In discussing project management, she said that the project manager has to be familiar with the contract, so that when situations arise, he or she has more complete information for making a decision. Also, she said to keep a jobsite and dispute file so that when there are disputes, the attorneys have a place to go to find out what happened.
Greenleaf then discussed lien waivers. “They’re not lien waivers; they’re releases of claims,” he stated. He said this is the case 30 percent of the time and the fault is that no one knowledgeable is watching them. He advised companies to only waive liens to the extent of payment received.
He said a new trend he is seeing is suppliers named in a specification passing on part of their liability to the subcontractor; the subcontractor has to be aware of this and be sure that it is passed further up the stream. “You have to have a waiver of consequential damages,” he said. “The general contractor has one from the owner, but you don’t necessarily have one.”

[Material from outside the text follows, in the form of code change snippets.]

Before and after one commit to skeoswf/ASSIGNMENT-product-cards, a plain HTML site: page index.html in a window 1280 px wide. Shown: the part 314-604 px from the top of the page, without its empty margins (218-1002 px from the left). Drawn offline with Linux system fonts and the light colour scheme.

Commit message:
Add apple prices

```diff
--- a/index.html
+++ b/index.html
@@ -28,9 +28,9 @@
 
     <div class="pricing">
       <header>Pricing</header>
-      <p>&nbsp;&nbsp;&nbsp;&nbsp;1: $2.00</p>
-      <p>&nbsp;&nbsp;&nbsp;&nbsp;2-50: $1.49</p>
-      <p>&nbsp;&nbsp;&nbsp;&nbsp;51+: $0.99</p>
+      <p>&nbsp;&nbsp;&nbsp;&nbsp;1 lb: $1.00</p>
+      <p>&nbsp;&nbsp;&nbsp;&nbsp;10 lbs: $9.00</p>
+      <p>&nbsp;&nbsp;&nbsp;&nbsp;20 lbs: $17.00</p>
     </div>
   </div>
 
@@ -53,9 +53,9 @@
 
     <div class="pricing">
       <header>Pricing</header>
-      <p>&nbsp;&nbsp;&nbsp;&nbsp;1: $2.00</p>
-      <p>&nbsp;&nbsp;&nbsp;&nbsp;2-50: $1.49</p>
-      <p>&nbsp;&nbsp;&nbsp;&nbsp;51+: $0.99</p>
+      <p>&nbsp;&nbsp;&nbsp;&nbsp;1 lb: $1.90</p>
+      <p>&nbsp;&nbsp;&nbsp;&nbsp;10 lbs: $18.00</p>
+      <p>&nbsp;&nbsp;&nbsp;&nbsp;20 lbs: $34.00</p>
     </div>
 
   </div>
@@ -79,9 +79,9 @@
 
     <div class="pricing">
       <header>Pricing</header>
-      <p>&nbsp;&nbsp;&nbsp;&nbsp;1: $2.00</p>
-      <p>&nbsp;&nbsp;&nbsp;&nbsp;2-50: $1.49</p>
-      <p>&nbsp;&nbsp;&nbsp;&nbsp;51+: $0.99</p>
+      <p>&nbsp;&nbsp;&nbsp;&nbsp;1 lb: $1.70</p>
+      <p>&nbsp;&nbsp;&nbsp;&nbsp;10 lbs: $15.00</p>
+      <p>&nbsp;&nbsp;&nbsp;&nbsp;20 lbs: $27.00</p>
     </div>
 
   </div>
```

The final session on the regular educational program was a discussion on what architects and engineers expect of contract glaziers led by Michael Duffy, an engineer, and Robert Jernigan of Gensler, an architect.

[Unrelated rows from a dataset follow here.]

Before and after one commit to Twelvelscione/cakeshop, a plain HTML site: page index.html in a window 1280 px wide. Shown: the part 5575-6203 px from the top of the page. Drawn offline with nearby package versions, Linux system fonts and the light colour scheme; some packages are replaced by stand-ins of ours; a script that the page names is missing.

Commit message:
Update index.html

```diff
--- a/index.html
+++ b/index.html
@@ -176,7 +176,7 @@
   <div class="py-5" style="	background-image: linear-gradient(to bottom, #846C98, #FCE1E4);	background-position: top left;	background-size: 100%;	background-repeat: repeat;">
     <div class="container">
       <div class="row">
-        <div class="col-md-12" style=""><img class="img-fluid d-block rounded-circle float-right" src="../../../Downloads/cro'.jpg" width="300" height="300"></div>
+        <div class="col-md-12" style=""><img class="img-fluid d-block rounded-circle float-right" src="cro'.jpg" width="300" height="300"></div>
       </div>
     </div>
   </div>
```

“You have to understand the challenge of the application in all its dimensions,” said Duffy. “We’re going to investigate the glazing options fully but rapidly, so think holistically.”
Information through Education

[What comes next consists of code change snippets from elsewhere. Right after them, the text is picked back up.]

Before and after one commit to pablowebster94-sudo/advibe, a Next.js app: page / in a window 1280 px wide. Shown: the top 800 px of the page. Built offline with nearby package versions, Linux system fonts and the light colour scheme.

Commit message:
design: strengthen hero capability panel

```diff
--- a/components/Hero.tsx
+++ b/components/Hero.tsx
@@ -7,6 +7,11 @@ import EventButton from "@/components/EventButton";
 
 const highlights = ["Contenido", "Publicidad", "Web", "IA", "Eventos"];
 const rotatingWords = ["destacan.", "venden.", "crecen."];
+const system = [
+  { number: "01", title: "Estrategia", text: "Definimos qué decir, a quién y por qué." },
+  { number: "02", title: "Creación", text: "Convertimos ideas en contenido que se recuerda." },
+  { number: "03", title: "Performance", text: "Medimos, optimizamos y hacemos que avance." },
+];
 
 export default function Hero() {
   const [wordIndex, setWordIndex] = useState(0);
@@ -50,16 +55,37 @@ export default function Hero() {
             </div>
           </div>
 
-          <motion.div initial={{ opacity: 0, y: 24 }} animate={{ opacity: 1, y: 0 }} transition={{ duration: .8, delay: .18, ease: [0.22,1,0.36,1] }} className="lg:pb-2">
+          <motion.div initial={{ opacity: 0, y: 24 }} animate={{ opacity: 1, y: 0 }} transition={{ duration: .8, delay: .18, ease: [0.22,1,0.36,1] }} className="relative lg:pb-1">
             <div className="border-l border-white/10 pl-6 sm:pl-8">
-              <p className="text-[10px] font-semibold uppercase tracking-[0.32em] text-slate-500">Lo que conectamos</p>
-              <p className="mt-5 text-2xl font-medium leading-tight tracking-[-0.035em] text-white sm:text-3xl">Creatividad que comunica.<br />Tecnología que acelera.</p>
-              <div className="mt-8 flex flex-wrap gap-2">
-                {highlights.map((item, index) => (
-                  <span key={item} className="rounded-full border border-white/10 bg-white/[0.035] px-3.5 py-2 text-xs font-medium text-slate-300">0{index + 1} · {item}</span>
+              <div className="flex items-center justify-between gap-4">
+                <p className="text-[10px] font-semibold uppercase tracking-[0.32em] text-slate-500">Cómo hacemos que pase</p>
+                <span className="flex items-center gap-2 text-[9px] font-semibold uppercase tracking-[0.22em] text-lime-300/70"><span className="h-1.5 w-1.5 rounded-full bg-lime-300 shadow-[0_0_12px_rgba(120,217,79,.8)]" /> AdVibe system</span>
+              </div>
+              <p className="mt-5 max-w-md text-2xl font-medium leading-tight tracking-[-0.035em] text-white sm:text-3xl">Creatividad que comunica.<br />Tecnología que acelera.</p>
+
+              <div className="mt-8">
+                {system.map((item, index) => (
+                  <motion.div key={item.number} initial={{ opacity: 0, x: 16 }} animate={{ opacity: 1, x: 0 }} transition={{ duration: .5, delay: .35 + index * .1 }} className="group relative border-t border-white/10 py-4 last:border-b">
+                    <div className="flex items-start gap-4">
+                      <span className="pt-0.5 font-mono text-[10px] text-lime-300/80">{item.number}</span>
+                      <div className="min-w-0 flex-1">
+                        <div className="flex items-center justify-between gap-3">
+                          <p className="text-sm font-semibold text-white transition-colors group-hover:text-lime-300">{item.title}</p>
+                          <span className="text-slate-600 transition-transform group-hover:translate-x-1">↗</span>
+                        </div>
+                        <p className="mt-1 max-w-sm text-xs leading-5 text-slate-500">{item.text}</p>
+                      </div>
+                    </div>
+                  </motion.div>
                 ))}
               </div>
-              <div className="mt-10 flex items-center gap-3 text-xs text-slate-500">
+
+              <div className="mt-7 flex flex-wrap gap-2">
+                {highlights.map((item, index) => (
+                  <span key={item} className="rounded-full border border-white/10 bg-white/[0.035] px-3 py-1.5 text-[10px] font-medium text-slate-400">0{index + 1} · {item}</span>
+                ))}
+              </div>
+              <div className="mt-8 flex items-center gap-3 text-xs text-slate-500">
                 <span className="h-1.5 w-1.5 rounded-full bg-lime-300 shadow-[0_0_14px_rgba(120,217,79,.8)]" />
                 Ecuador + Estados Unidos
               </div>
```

What are architects looking for? “A design and delivery partner,” Jernigan said. “Clients have not made the adjustments for occupancy costs as the market has improved. They want to do things quickly with cost control because of those occupancy costs,” he told attendees. “So how, as a team, do we do this? How we deliver projects is changing,” he said. “Owners want us to deliver a building in 24 to 36 months because that’s how far out they can get leases, and we have to figure out how to deliver in that time,” he added.
Duffy said that many owners are buying into the increased costs for high-performance glass and framing for sustainable design because of the paybacks over the long term.
Special Software Session
Christian Kohler opened the program, explaining the software available for analyzing energy data in simulations.
These include Optics (for the window glass), Therm (for the window frame), Window (for the whole window), Comfen (for the whole commercial building) and Resfen (for the whole residential building).
The programs are used for the design of new products and as guidelines for product selection and Energy Star® compliance, he explained.
The programs use data from two databases developed by LBNL, IGDB (international glass database) and CGDB (complex glazing database).
A new program, Window 6, incorporates complex glazing systems, such as Venetian blinds, woven cloth shades and bug screens, as well as fritted/silkscreened glass. It has not been released yet, but a research version is available. Kohler said people can go to the website (http://windows.lbl.gov/software/window/6) and try out the program to see how it works and then provide feedback.
Kohler also told attendees that NFRC is developing a procedure for laminates without embedded coatings, and interlayers that have originally been measured with clear glass. These calculated laminates will have the same ‘status’ as products submitted to the IGDB database.
Looking ahead, Kohler said that Window 7 will deal with dynamic windows with multiple and variable states, such as electrochromic glass.
Selkowitz next discussed how the materials allow façade performance optimization by examining daylighting versus cooling tradeoffs and energy versus comfort tradeoffs.
He predicted that virtual lighting simulator software would be available and utilized in building design in a couple of years. The software, which has not been released yet, is available for experimental purposes at http://gaia.lbl.gov.vls.
© Copyright 2006 Key Communications Inc. All rights reserved.